## Information given
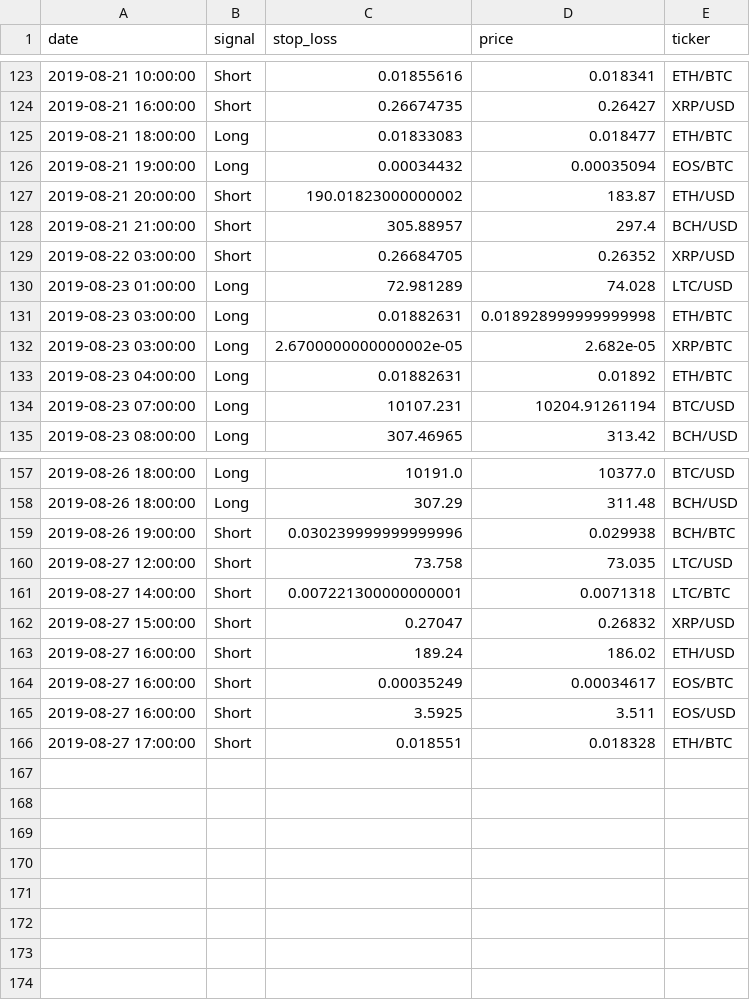
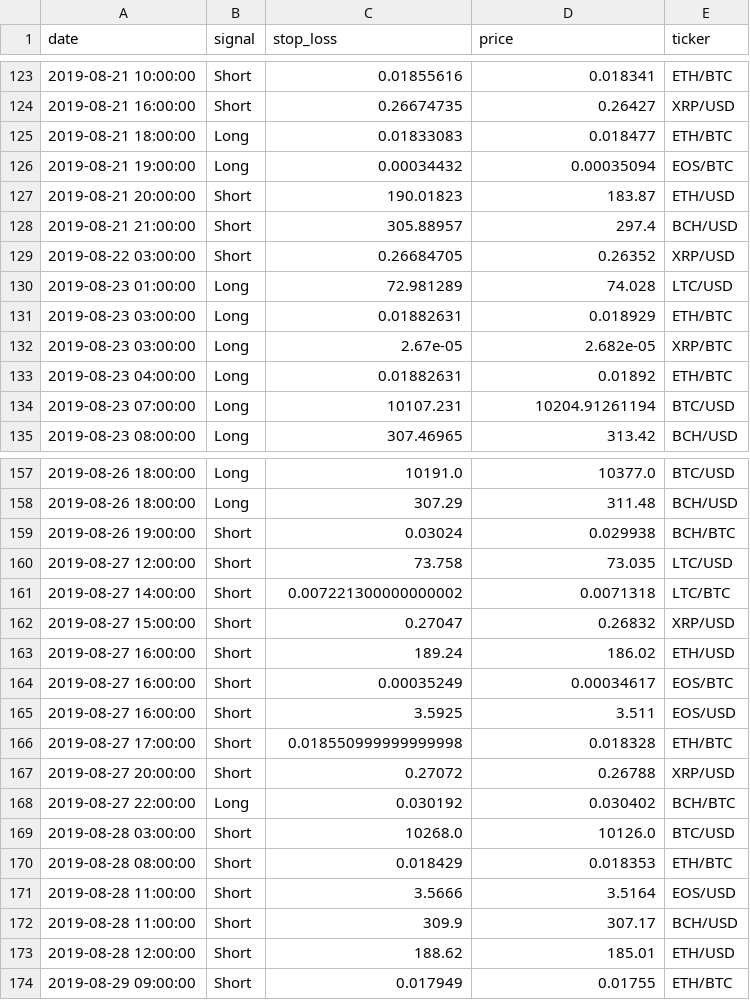
Before and after one commit to pegahcarter/All-Things-TA, a CSV file: signals/Hourly.csv, drawn as a sheet; only a part is shown, gaps mark what is left out; the diff covers the shown part only.

```diff
--- a/signals/Hourly.csv
+++ b/signals/Hourly.csv
@@ -126,3 +126,3 @@ date,signal,stop_loss,price,ticker
 2019-08-21 19:00:00,Long,0.00034432,0.00035094,EOS/BTC
-2019-08-21 20:00:00,Short,190.01823000000002,183.87,ETH/USD
+2019-08-21 20:00:00,Short,190.01823,183.87,ETH/USD
 2019-08-21 21:00:00,Short,305.88957,297.4,BCH/USD
@@ -130,4 +130,4 @@ date,signal,stop_loss,price,ticker
 2019-08-23 01:00:00,Long,72.981289,74.028,LTC/USD
-2019-08-23 03:00:00,Long,0.01882631,0.018928999999999998,ETH/BTC
-2019-08-23 03:00:00,Long,2.6700000000000002e-05,2.682e-05,XRP/BTC
+2019-08-23 03:00:00,Long,0.01882631,0.018929,ETH/BTC
+2019-08-23 03:00:00,Long,2.67e-05,2.682e-05,XRP/BTC
 2019-08-23 04:00:00,Long,0.01882631,0.01892,ETH/BTC
@@ -158,5 +158,5 @@ date,signal,stop_loss,price,ticker
 2019-08-26 18:00:00,Long,307.29,311.48,BCH/USD
-2019-08-26 19:00:00,Short,0.030239999999999996,0.029938,BCH/BTC
+2019-08-26 19:00:00,Short,0.03024,0.029938,BCH/BTC
 2019-08-27 12:00:00,Short,73.758,73.035,LTC/USD
-2019-08-27 14:00:00,Short,0.007221300000000001,0.0071318,LTC/BTC
+2019-08-27 14:00:00,Short,0.007221300000000002,0.0071318,LTC/BTC
 2019-08-27 15:00:00,Short,0.27047,0.26832,XRP/USD
@@ -165,2 +165,10 @@ date,signal,stop_loss,price,ticker
 2019-08-27 16:00:00,Short,3.5925,3.511,EOS/USD
-2019-08-27 17:00:00,Short,0.018551,0.018328,ETH/BTC
+2019-08-27 17:00:00,Short,0.018550999999999998,0.018328,ETH/BTC
+2019-08-27 20:00:00,Short,0.27072,0.26788,XRP/USD
+2019-08-27 22:00:00,Long,0.030192,0.030402,BCH/BTC
+2019-08-28 03:00:00,Short,10268.0,10126.0,BTC/USD
+2019-08-28 08:00:00,Short,0.018429,0.018353,ETH/BTC
+2019-08-28 11:00:00,Short,3.5666,3.5164,EOS/USD
+2019-08-28 11:00:00,Short,309.9,307.17,BCH/USD
+2019-08-28 12:00:00,Short,188.62,185.01,ETH/USD
+2019-08-29 09:00:00,Short,0.017949,0.01755,ETH/BTC
```
Also changed, not shown: 20 edited cells elsewhere in this file, signals/Daily.csv, 1 other file.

## What is expected
Only the number is wanted: how many lines in the entries above contain the word "ticker"?

## Solved problem
4